University of Idaho - I Banner
students walk on University of Idaho campus

Visit U of I

Learn about the many reasons the University of Idaho could be a perfect fit for you. Schedule Your Visit

UI to Host First-Ever National Tribal Climate Boot Camp

September 09, 2015

Climate change has a direct impact on Native American communities through disruption to local economies and traditional cultures. To help address these impacts, members of tribes from across the United States will convene at the University of Idaho’s McCall Field Campus in June 2016 for the first-ever National Tribal Climate Boot Camp.

The U.S. Department of the Interior’s Northwest Climate Science Center, in which UI is a partner, will model the event after its annual Climate Boot Camp that prepares graduate students and early-career professionals to understand and adapt to climate change.

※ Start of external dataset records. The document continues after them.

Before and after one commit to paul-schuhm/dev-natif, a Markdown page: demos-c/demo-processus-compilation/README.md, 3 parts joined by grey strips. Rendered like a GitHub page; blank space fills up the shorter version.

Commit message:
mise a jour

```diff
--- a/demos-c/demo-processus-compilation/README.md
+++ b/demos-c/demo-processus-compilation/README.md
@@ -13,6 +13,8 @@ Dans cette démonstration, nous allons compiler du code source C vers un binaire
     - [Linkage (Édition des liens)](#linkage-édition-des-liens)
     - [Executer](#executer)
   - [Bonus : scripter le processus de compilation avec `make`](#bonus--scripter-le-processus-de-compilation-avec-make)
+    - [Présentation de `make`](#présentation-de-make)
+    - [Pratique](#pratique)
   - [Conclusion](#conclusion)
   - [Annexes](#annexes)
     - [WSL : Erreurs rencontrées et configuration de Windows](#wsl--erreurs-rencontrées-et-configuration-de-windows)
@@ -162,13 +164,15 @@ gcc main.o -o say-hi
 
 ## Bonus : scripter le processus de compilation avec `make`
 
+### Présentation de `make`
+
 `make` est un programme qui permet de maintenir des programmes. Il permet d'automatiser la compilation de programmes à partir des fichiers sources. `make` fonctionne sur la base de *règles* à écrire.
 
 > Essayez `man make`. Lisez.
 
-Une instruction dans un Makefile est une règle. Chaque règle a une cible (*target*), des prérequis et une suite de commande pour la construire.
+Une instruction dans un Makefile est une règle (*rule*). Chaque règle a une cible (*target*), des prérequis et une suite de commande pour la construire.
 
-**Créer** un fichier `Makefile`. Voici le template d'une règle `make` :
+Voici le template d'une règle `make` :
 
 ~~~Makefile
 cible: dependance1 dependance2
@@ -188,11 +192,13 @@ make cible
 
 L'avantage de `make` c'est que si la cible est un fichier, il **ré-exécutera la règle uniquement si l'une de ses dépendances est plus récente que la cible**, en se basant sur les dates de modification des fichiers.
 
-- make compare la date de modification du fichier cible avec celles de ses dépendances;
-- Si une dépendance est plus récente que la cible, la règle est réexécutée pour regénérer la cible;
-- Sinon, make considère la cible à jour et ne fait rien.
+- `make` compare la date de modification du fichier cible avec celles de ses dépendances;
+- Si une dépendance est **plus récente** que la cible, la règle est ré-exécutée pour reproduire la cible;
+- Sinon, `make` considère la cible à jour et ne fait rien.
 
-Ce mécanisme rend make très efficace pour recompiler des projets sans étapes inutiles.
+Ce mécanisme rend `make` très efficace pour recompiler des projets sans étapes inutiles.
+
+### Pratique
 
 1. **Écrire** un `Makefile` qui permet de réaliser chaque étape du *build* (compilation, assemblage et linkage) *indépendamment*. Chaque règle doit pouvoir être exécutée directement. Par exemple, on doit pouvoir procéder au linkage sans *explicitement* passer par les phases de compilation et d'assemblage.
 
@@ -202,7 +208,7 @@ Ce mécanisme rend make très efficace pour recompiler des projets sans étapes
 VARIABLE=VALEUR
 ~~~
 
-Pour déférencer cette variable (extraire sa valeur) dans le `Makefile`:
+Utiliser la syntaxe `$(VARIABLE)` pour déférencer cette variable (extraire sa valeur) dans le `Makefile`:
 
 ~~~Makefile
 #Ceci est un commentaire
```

The National Tribal Climate Boot Camp will bring together early-career professionals from among the 83 member tribes of the Affiliated Tribes of Northwest Indians and United South and Eastern Tribes for a weeklong intensive educational experience to learn about climate-related impacts, with a specific focus on issues connected to tribal needs and concerns.

“University of Idaho faculty and students are excited to collaborate with and support tribes in our region and across the United States,” said Steven Daley-Laursen, Tribal Climate Boot Camp director and a faculty member in the UI Department of Natural Resources and Society in the College of Natural Resources. “We are honored to host this first-ever camp of its kind at our university’s beautiful lakeside campus in McCall.”

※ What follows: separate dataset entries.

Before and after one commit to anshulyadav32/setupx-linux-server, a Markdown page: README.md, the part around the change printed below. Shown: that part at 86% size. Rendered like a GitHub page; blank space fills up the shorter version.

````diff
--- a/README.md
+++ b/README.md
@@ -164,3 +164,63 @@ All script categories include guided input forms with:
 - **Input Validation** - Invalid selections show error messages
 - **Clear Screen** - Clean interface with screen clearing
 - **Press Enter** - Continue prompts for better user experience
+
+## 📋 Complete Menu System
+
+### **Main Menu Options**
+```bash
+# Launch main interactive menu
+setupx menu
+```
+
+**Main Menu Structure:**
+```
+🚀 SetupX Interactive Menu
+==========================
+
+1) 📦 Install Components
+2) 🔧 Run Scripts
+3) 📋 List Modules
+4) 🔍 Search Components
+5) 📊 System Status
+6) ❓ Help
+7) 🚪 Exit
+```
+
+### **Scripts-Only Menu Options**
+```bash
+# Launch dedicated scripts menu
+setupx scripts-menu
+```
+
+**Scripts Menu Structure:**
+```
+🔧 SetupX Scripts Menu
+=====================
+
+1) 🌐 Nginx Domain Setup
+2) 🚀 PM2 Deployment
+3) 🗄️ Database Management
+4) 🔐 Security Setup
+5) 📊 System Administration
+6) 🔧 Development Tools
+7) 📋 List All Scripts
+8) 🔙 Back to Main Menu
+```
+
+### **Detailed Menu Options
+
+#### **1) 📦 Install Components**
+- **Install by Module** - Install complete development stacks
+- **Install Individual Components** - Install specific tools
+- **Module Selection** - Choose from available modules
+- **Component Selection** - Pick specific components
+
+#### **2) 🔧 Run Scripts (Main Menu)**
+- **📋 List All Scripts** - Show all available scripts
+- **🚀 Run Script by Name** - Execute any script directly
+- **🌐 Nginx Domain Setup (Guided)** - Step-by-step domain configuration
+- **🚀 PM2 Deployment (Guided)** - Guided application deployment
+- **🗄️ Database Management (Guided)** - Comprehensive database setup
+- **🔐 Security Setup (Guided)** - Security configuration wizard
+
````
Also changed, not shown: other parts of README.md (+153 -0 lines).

The camp will address the tribes’ climate-related needs, including in-depth immersion in climate science, indigenous/traditional ecological knowledge, policy and management issues, and science communication and outreach. It will include case studies of climate-change issues related to tribes and field trips to experience firsthand the collaboration needed to successfully plan for adaptation. Faculty at UI, Oregon State University, University of Washington and other universities, along with tribal leaders, are collaborating to develop the camp’s program and training.

“Being able to provide this unique educational opportunity is one of the most meaningful contributions the Northwest Climate Science Center can make to the Native American community at large,” said Gustavo Bisbal, Northwest Climate Science Center director. “Training tribal early-career professionals may have a lasting effect that can influence how a large number of tribes respond and adapt to the challenges of a changing climate.”

The event is part of a recently announced bi-coastal tribal climate change initiative, a collaborative effort of the two tribal organizations, the Institute for Tribal Government, the Bureau of Indian Affairs, and the Northwest Climate Science Center.

“The Affiliated Tribes of Northwest Indians organization is strategically partnering with the Northwest Climate Science Center and the universities to implement a national priority with the Obama administration and tribal governments,” said Don Sampson, ATNI’s climate change coordinator. “Tribal communities are the most impacted communities in the United States and this effort will help build the tribal capacity to address climate impacts.”

Steven Daley-Laursen

Tara Roberts
University Communications

About the University of Idaho

The University of Idaho, home of the Vandals, is Idaho’s land-grant, national research university. From its residential campus in Moscow, U of I serves the state of Idaho through educational centers in Boise, Coeur d’Alene and Idaho Falls, nine research and Extension centers, plus Extension offices in 42 counties. Home to nearly 12,000 students statewide, U of I is a leader in student-centered learning and excels at interdisciplinary research, service to businesses and communities, and in advancing diversity, citizenship and global outreach. U of I competes in the Big Sky Conference. Learn more at